Both candidates want to capture the youth vote. Kal Penn (a Hindu actor who works for Obama and played Kumar in the movie Harold and Kumar) has been campaigning for Obama on college campuses; Republicans are talking about jobs for the young.

Paul Ryan, the Republican vice presidential candidate, likes to point out that youths have no jobs and have to move back with their parents. “College graduates should not have to live out their 20s in their childhood bedrooms…and wondering when they can move out and get going with life,” he said.

Currently 42 percent of 18 to 19 year old voters identify as conservative, according to John Della Volpe, director of polling at the Institute of Politics at Harvard University.

“My momma went to Mack,” brings rappers to school.

by Bonita Tindle

Nobody was shot on Wednesday. Except in the lyrics.

About 45 people were there. I walked in to the auditorium and saw  that only the first three rows were filled for what was billed as a rap concert. Even for a small school, that is bad.

Of course, that didn’t stop the few students who were there from dancing. Energy levels ran high as a string of performers hit the stage. The crowd interacted as one act sang: “If you love life, say ACTION!”

Students screamed as the feature act, Erk tha Jerk, was introduced on stage. The music cut off.  Erk tha Jerk, in the middle of his performance, sat down on the stage, then mumbled, “Ya’ll not havin’ fun.” He asked students to gather closer and they did, right around him.

As they recognized his lyrics, students went wild. Singing along and dancing. This lasted about 2 minutes until the show ended.

Before the show, I interviewed students about Erk tha jerk. Guess what they said! Students had no idea who Erk tha Jerk was! Sadly, the only reason some students came was because a friend forced them or that they were bored. This is no surprise. Students not showing up for a performance — whether it’s Erk tha Jerk or President Obama — is typically Mack.

Mack students apply for Obama to speak at graduation

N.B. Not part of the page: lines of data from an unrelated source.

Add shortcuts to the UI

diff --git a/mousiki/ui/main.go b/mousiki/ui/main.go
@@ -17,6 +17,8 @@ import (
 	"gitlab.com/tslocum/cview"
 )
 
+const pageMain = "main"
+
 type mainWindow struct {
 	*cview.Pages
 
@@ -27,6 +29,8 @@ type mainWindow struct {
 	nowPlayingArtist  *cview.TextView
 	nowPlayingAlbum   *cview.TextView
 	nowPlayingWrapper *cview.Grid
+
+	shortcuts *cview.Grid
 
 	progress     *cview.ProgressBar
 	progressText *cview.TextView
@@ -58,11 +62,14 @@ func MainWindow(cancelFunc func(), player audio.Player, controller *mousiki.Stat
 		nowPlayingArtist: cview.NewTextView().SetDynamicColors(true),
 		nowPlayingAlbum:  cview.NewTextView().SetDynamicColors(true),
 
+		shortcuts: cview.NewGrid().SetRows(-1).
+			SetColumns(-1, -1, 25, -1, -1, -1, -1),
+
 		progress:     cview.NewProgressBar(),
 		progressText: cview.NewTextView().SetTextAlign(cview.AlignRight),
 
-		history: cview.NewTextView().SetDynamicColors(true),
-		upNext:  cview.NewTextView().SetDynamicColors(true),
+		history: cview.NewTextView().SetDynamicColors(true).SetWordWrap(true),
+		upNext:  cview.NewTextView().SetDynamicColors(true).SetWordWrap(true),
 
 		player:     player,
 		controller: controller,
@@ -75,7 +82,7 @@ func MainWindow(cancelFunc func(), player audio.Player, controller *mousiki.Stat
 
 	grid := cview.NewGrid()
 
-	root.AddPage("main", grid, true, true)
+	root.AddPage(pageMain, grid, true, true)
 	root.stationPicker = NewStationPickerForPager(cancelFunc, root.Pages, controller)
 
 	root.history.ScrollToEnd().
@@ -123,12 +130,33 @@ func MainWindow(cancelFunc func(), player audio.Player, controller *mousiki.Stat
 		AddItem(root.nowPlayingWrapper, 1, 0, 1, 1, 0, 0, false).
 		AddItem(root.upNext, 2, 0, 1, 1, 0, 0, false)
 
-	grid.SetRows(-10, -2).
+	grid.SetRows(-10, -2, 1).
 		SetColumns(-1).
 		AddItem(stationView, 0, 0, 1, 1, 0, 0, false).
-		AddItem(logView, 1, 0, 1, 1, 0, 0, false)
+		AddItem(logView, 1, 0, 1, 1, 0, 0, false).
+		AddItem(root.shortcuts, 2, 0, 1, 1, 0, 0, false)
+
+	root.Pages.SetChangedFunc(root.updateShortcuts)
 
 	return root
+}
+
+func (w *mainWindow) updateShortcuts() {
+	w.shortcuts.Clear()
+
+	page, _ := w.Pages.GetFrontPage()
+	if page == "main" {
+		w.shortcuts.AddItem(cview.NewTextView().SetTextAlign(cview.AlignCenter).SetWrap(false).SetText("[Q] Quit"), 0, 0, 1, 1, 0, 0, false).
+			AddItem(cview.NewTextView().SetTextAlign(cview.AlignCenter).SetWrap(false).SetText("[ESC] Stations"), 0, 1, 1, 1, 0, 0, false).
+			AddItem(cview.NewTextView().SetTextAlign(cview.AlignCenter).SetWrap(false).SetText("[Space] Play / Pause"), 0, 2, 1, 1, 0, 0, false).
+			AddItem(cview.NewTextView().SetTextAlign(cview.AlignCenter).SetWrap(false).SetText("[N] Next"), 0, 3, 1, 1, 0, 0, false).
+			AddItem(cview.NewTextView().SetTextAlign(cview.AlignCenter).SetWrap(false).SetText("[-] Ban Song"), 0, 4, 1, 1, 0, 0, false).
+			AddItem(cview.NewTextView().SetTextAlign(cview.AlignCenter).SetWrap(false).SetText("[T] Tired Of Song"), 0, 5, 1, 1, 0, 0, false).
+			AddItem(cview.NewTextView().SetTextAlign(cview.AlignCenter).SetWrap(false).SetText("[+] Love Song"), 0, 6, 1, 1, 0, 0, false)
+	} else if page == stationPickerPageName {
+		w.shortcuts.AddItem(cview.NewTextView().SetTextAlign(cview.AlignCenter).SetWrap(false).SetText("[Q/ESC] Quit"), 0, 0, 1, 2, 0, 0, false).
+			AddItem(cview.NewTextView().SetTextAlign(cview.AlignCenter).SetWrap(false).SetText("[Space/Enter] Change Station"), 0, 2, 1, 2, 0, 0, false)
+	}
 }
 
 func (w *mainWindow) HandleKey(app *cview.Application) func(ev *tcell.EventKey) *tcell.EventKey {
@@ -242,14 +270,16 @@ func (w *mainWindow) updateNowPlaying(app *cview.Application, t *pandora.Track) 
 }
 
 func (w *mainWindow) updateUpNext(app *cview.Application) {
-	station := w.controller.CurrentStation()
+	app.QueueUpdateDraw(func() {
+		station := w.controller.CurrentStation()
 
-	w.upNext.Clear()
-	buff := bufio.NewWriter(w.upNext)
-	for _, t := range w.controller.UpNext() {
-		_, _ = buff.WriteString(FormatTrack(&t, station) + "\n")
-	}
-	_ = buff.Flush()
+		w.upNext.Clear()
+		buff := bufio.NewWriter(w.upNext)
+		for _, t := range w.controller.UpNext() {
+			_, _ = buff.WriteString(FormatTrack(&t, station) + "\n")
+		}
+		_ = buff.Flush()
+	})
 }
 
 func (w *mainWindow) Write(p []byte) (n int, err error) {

by Pamela Tapia

“Obama at graduation!”

That cry rang through the hallway. Enthusiasm. Excitement, Hope.

“That’s what we need to keep us motivated as young Black men,” said Josh Walters, a senior at McClymonds.

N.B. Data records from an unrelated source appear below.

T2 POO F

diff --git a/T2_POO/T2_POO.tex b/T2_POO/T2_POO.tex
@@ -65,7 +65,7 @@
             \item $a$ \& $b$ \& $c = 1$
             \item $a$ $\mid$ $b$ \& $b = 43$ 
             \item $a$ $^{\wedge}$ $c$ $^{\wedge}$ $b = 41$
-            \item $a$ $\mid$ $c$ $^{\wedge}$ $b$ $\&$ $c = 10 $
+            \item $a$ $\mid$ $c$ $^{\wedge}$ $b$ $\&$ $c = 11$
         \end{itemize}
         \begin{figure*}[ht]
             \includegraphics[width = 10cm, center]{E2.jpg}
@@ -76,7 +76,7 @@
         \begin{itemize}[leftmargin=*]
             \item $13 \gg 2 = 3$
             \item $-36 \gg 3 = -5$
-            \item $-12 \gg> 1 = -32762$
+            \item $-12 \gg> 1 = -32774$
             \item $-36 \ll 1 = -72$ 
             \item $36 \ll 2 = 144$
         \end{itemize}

Last Friday, McClymonds students worked hard on deadline to submit their official application to the White House to have President Barack Obama speak at the graduation for the class  of 2011 on June 16.

Students were literally speechless and astonished when a group of students announced that they had applied for President Obama to speak at graduation.

There is no official count, but at least 464 other high schools across the nation have applied. No other Oakland high school is believed to have applied.

The essays included a section on how teachers prepare you in academics, why your school deserves to win and how McClymonds prepares students for college and careers.

Students focused on their involvement in the community, which is predominantly Black and low-income, especially its advocacy for environmental justice. The school was featured in Newsweek Magazine and recently won an award from the Environmental Protection Agency. Senior Terranisha Nathaniel won the Princeton Prize in Race Relations in 2010 and McClymonds sent its top debater to nationals last year.

In the essays, students also mentioned the school’s consistently winning basketball and football teams. It noted that it is the only high school in the country with two living Presidential Medal of Freedom winners, Bill Russell and Frank Robinson.

“We don’t have the same funding as other schools in the district because of our small size,” the students wrote. “Yet we are the movers and shakers.”

Miami Dade College in Florida has already announced that it will host President Obama as one of their 2011 graduation speakers. Miami Dade’s press release about snagging the nation’s top official doesn’t tell how they did it, but states it is the largest higher education facility in the U.S., with more than 180 countries represented in their student body